Teleworking will soon have a new regulation in Spain. The Ministry of Labor, unions and employers have reached a preliminary agreement on the Distance Work Law, which CCOO, UGT, CEOE and Cepyme will consult first thing tomorrow morning internally in their organizations. With the hope of a positive result of these consultations, the Government plans to approve the rule tomorrow in the Council of Ministers through a royal decree-law, according to sources from the social dialogue to elDiario.es. It has been complicated, but finally the employers have supported the legislative text despite their reluctance. Teleworking, the conditions of which will have to be set out in a written agreement, will be voluntary for both the worker and the company and the rule aims to guarantee that their rights and obligations are the same as those that operate in the workplace.
Rights and obligations of teleworking: this is the legislation in other European countries
“The obstacles that separated us have been overcome and that must be ratified tomorrow by the respective governing bodies of the organizations,” say sources from the CEOE employer. The norm is thought to be a royal decree law, compared to the initial idea of approving it as a bill, to take effect in 20 days, they explain in social dialogue.
The three parties have reached the pact well into the afternoon of this Monday, after a meeting of more than eight hours. The Ministry headed by Yolanda Díaz thus scores a new victory for social dialogue, not without difficulties, since it has been difficult to add the employers to the agreement. Employers were opposed from the beginning to this new legislation, with the refusal that at this time it is urgent to legislate remote work.
Teleworking is already briefly regulated in article 13 of the Workers’ Statute and, although it was gradually increasing, it was hardly used before the pandemic. The coronavirus caused its precipitous spread, in many cases without guaranteeing basic labor rights and leaving the costs of the measure in the hands of the workers, so the Ministry of Labor and the unions agreed on the need to expand the legislation to specify the conditions that companies and employees must meet who decide to opt for teleworking.
The royal decree law that the coalition government intends to approve this Tuesday will possibly give Spain the most detailed legislative framework on this matter in the EU, which has regulated teleworking by law or through collective agreements, according to the countries.

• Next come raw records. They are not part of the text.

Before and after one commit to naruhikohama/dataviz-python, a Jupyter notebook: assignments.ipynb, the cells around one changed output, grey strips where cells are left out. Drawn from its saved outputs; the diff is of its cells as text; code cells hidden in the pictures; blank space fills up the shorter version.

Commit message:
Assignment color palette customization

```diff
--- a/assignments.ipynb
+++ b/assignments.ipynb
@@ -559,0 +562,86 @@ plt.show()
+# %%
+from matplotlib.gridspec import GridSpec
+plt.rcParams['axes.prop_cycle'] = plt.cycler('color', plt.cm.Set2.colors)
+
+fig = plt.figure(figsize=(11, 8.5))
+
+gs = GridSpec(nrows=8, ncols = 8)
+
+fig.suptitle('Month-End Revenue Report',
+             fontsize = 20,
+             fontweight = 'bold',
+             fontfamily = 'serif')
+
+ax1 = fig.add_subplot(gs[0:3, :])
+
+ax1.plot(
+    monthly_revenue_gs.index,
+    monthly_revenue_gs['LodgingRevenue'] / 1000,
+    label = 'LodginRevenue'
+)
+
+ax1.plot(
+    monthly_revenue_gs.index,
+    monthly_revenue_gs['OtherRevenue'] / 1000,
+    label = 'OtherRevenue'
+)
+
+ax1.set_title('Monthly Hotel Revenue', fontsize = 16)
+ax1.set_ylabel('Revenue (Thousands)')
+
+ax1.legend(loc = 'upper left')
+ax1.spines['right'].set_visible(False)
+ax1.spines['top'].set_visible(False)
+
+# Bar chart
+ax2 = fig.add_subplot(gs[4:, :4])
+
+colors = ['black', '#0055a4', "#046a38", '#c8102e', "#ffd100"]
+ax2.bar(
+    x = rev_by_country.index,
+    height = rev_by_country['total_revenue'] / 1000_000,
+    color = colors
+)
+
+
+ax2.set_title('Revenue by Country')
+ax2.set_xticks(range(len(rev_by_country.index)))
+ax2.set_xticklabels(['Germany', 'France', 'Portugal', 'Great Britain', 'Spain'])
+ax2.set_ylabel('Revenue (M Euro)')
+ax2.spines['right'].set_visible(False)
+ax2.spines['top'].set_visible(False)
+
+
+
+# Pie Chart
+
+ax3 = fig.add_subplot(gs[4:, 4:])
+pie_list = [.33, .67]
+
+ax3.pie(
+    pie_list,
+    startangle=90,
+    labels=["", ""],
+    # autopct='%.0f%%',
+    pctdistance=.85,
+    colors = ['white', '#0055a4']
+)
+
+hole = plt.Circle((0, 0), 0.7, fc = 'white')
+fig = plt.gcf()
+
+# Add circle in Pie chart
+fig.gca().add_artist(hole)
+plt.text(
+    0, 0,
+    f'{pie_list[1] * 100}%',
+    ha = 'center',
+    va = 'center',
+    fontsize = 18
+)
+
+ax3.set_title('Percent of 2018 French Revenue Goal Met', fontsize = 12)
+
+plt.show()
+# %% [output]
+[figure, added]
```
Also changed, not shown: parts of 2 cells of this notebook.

Written telework contract
The text that will come to light after the Council of Ministers this Tuesday has undergone many changes regarding to the draft that the Ministry of Labor raised at first, with elements that have completely disappeared (such as the right to telework due to “force majeure” to care for family members) and others that have been modified, such as compensation for telework expenses by the company and the right to disconnect digital.
Throughout the negotiation many aspects have been discussed, with several assignments to reach an agreement with social agents, especially with employers, starting with why remote work is considered “regular”, since this criterion marks the application of the law. After the insistence of the employers, it is understood that remote work is regular when it reaches a minimum of 30% of the day, after the assignment of Work that had encrypted it at 20%, that is, one day a week, for example.
One of the key regulatory issues is the obligation of companies to sign written agreements on teleworking conditions, which from now on must be formalized before teleworking begins. For situations that are already in force, transition periods are established, which in the least of the cases are three months.
The written agreements must contain, as a minimum, the inventory of means, equipment and tools that requires the development of remote work, “including consumables and movable elements”, the expenses that the worker may have, as well as “the way of quantification of the compensation that the company must pay “, according to the latest draft that this media has had access to. The wording of the compensation for expenses has been lowered with respect to the initial text, in which it was specified that the company would have to assume all the expenses of telework, both direct and indirect.
The law in times of COVID
The latest reluctance of the CEOE and Cepyme employers’ associations, which have finally been overcome this Monday, focused on how and when the new regulation is applied for telework situations that have occurred due to COVID, in which teleworking has become a priority , as well as the transition to regulation for companies that already had teleworking implemented by virtue of collective agreements signed in the past.
The first element was especially important for entrepreneurs, given the multitude of companies that have implemented teleworking due to the pandemic, in many cases temporarily. The employers did not want the new legislation to be applied to these situations of almost “forced” telework, something that the Ministry of Labor and the unions rejected. Finally, an additional provision develops the special conditions for this situation in which remote work, for which companies will not be obliged to comply with all the fine print of the standard, for example they will not have to sign the written agreement with your employees. But yes, “they must provide the workers with means and compensation for expenses will be agreed upon in collective bargaining,” explain sources from the bargaining.
In the case of collective agreements and agreements that already develop teleworking conditions, the law establishes two cases. When the agreements have a validity period, their conditions may be maintained during this period and then they must be adapted to the new legislation. In cases where there is no established deadline, the new legislation will have to be complied with within a maximum period of one year, extendable to three years in the event of an agreement in the negotiation between unions and employers.